There are always people, perhaps you are one of them, who first saw Zentangle art and said, “I can’t do that.”
We always say that if you can write your name, you can create Zentangle art. The beauty of the Zentangle method, is that anyone can do it. I am always very quick to assure these people, with honest conviction, that everyone is an artist.
It occurred to me though that I was not practicing what I preach.
I happened to grow up in the same small Massachusetts town that ZHQ is located in. Right next door to be exact. One of the nice things (for the most part) of growing up in a small town is that everyone knows each other. These days, when I run into old teachers or parents of high school friends and they ask what I do for work, I tell them I work for Zentangle. If they are unsure about what Zentangle is, I will sometimes say I work for Maria Thomas, since in our small town, most people know who Maria is. Once I tell them who I work for, more often than not they respond with, “I didn’t know you were an artist!”
I always seem to laugh at this assumption and assure whoever I am talking to that Zentangle most certainly did not hire me for my artistic abilities. I began to wonder how could I truly believe that everyone IS an artist, while simultaneously laughing at the mere suggestion that I might be an artist?
If you had asked me at age 7 what I wanted to be when I grew up, I would have told you that I was going to be an artist (well, probably a princess who was also an artist). Like many kids, I colored, I drew, and I painted all day long.
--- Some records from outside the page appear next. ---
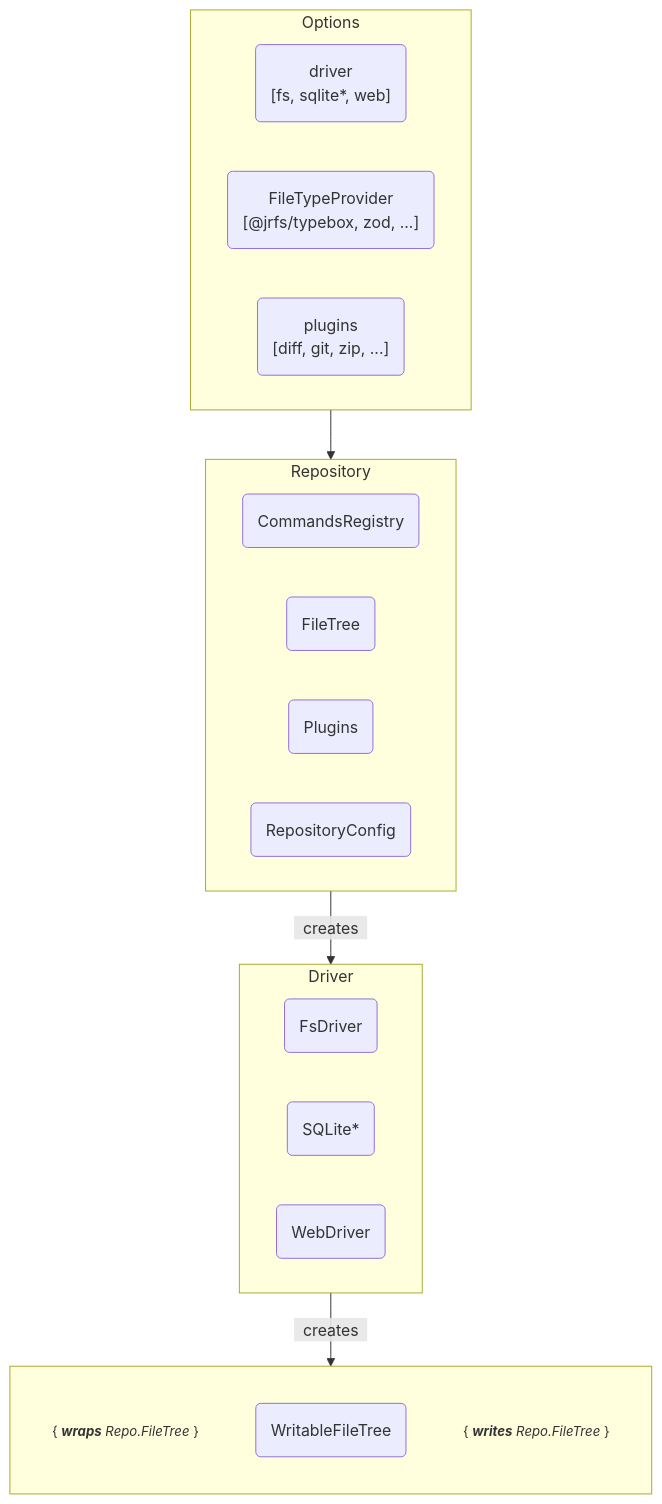
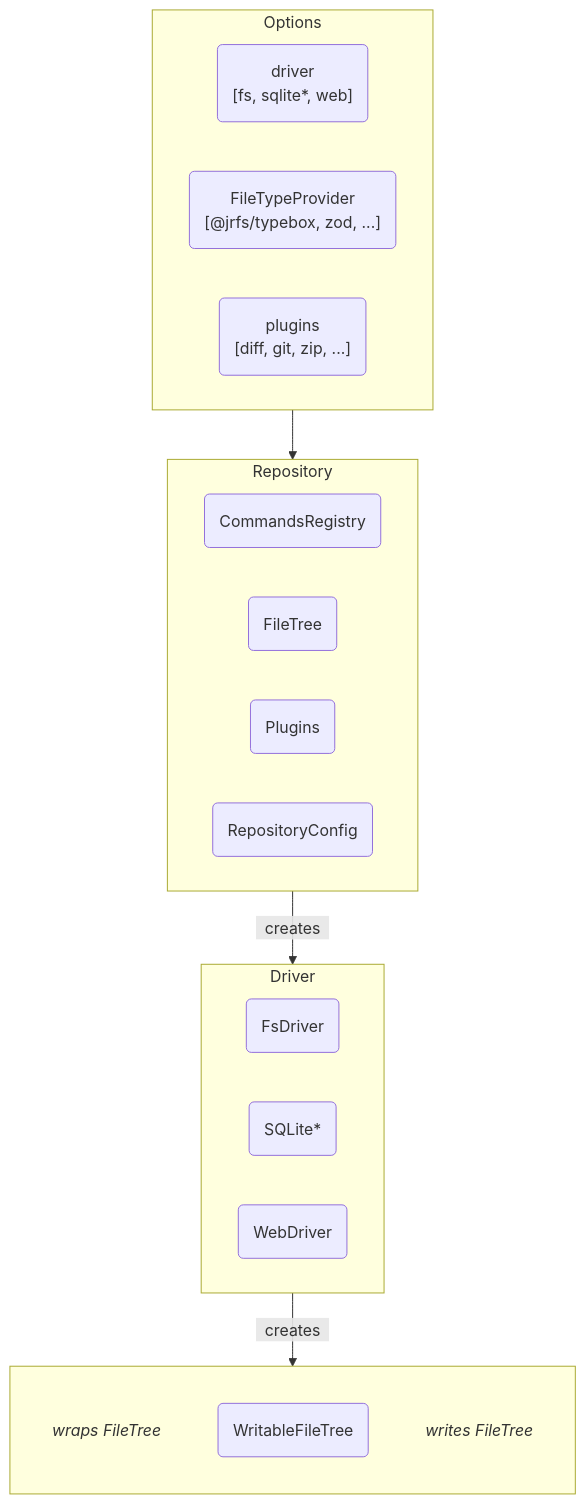
The diagram in README.md (jrfso/jrfs), drawn with Mermaid before and after one commit.

````diff
--- a/README.md
+++ b/README.md
@@ -346,31 +346,31 @@
 ```mermaid
 flowchart TD;
   subgraph Opt ["Options"]
     RO1("driver
         [fs, sqlite*, web]");
     RO2("FileTypeProvider
         [@jrfs/typebox, zod, ...]");
     RO3("plugins
         [diff, git, zip, ...]");
   end
   subgraph Repo ["Repository"]
     CmdReg("CommandsRegistry");
     FT("FileTree");
     PI("Plugins");
     RCfg("RepositoryConfig");
   end
   subgraph DR ["Driver"]
     FSD("FsDriver");
     SQL("SQLite*");
     WBD("WebDriver");
   end
   subgraph DRC [" "]
     direction TB;
-    DRC1@{ shape: text, label: "<small>{ ***wraps*** *Repo.FileTree* }</small>" }
+    DRC1@{ shape: text, label: "*wraps FileTree*" }
     WFT("WritableFileTree");
-    DRC2@{ shape: text, label: "<small>{ ***writes*** *Repo.FileTree* }</small>" }
+    DRC2@{ shape: text, label: "*writes FileTree*" }
   end
   Opt --> Repo;
   Repo --> |"&nbsp; creates &nbsp;"| DR;
   DR --> |"&nbsp; creates &nbsp;"| DRC;
 ```
````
I never wondered whether or not I was good at what I was doing. I was simply creating. Like many kids, somewhere along the way I began to question my legitimacy as an artist and comparing my work in art class to the other students. All of a sudden, it occurred to me that I might not be “good” at art. So, I stopped creating. I found other things that I was better at and pursued those. I think many people can relate to this. As children, we are not plagued with the doubt and insecurity that we develop as we get older.
It is this same doubt and insecurity that makes me react the way I do when people ask if I am an artist. I know that most people asking are thinking of Maria’s calligraphy and botanical art. So, if I admit that I am an artist, they are going to assume I am of the same caliber and once again I am questioning my legitimacy as an artist.
It is true – Rick and Maria did not hire me for my artistic abilities, but that doesn’t make me any less of an artist. They also did not hire me for my baking abilities but that doesn’t mean I don’t bake a mean apple pie.
I decided I needed to be a little nicer to the artist inside of me. If I am going to encourage my students to embrace the artist in them, I needed to do the same. The Zentangle Method speaks to everyone, of all different artistic backgrounds, but I really think it offers a special gift to those of us who were previously “not an artist.” It is a secret passageway back to those childhood days when we colored and painted as if we were the next Picasso and no one was going to tell us otherwise. It is an opportunity to create something beautiful and to activate those parts of ourselves that we stifled so long ago.
The last time someone asked me about what I did for work, I talked about the Zentangle Method and when I could tell they were having trouble visualizing what I was talking about, I opened the Zentangle Mosaic app and showed them some of my work as an example. They looked at me and said, “Oh, you’re an artist!”